Records to process Block Start

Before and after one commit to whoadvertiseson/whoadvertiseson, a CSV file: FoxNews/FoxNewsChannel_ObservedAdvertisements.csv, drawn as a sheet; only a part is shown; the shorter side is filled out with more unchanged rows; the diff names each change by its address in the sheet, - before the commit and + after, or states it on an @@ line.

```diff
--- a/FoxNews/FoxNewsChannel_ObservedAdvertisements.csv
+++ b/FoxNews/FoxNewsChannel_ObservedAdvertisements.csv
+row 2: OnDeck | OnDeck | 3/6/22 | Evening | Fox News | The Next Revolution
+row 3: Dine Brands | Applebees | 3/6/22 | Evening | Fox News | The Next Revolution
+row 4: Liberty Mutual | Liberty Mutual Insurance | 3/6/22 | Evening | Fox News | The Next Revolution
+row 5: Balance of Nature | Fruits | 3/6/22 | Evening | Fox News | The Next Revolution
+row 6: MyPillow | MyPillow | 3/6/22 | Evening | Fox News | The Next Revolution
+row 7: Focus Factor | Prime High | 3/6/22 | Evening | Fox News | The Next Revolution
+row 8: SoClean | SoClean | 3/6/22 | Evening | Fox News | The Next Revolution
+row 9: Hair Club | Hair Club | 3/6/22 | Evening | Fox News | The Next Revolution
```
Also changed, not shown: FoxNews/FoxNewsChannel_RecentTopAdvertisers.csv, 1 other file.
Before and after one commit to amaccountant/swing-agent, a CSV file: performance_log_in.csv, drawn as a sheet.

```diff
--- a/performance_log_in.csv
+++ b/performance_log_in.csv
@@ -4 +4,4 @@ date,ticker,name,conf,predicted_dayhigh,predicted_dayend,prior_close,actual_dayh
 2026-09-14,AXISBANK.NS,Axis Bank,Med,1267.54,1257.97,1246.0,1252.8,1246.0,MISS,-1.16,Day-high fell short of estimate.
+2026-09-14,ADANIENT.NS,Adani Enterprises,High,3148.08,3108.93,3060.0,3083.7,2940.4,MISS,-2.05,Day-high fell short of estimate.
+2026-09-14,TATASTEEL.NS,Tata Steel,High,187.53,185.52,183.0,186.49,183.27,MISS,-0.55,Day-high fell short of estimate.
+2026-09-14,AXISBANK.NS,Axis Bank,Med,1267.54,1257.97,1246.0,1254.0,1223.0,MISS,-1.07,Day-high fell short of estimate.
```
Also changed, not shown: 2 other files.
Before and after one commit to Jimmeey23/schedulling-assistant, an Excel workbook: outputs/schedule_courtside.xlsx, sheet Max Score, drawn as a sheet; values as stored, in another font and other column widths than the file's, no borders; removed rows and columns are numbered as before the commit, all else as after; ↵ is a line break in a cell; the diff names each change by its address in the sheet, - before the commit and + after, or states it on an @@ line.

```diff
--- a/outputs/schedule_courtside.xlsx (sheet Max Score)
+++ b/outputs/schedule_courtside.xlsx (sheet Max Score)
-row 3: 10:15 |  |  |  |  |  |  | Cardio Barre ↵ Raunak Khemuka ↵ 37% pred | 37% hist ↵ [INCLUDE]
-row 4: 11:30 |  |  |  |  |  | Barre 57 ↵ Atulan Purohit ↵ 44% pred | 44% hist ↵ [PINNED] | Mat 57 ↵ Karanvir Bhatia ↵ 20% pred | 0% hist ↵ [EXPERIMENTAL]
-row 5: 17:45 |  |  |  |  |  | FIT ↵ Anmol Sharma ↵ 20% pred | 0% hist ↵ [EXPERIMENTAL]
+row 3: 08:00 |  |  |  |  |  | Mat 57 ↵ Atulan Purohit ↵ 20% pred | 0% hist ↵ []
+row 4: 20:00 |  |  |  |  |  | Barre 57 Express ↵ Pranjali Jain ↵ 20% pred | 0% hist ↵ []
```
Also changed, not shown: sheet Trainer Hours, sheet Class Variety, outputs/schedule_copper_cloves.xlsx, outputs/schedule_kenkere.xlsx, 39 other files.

Records to process Block End

▶ **Brief**
Copy each line in the data that holds the word "Bank".

▶ **Response to the exercise**
 2026-09-14,AXISBANK.NS,Axis Bank,Med,1267.54,1257.97,1246.0,1252.8,1246.0,MISS,-1.16,Day-high fell short of estimate.
+2026-09-14,AXISBANK.NS,Axis Bank,Med,1267.54,1257.97,1246.0,1254.0,1223.0,MISS,-1.07,Day-high fell short of estimate.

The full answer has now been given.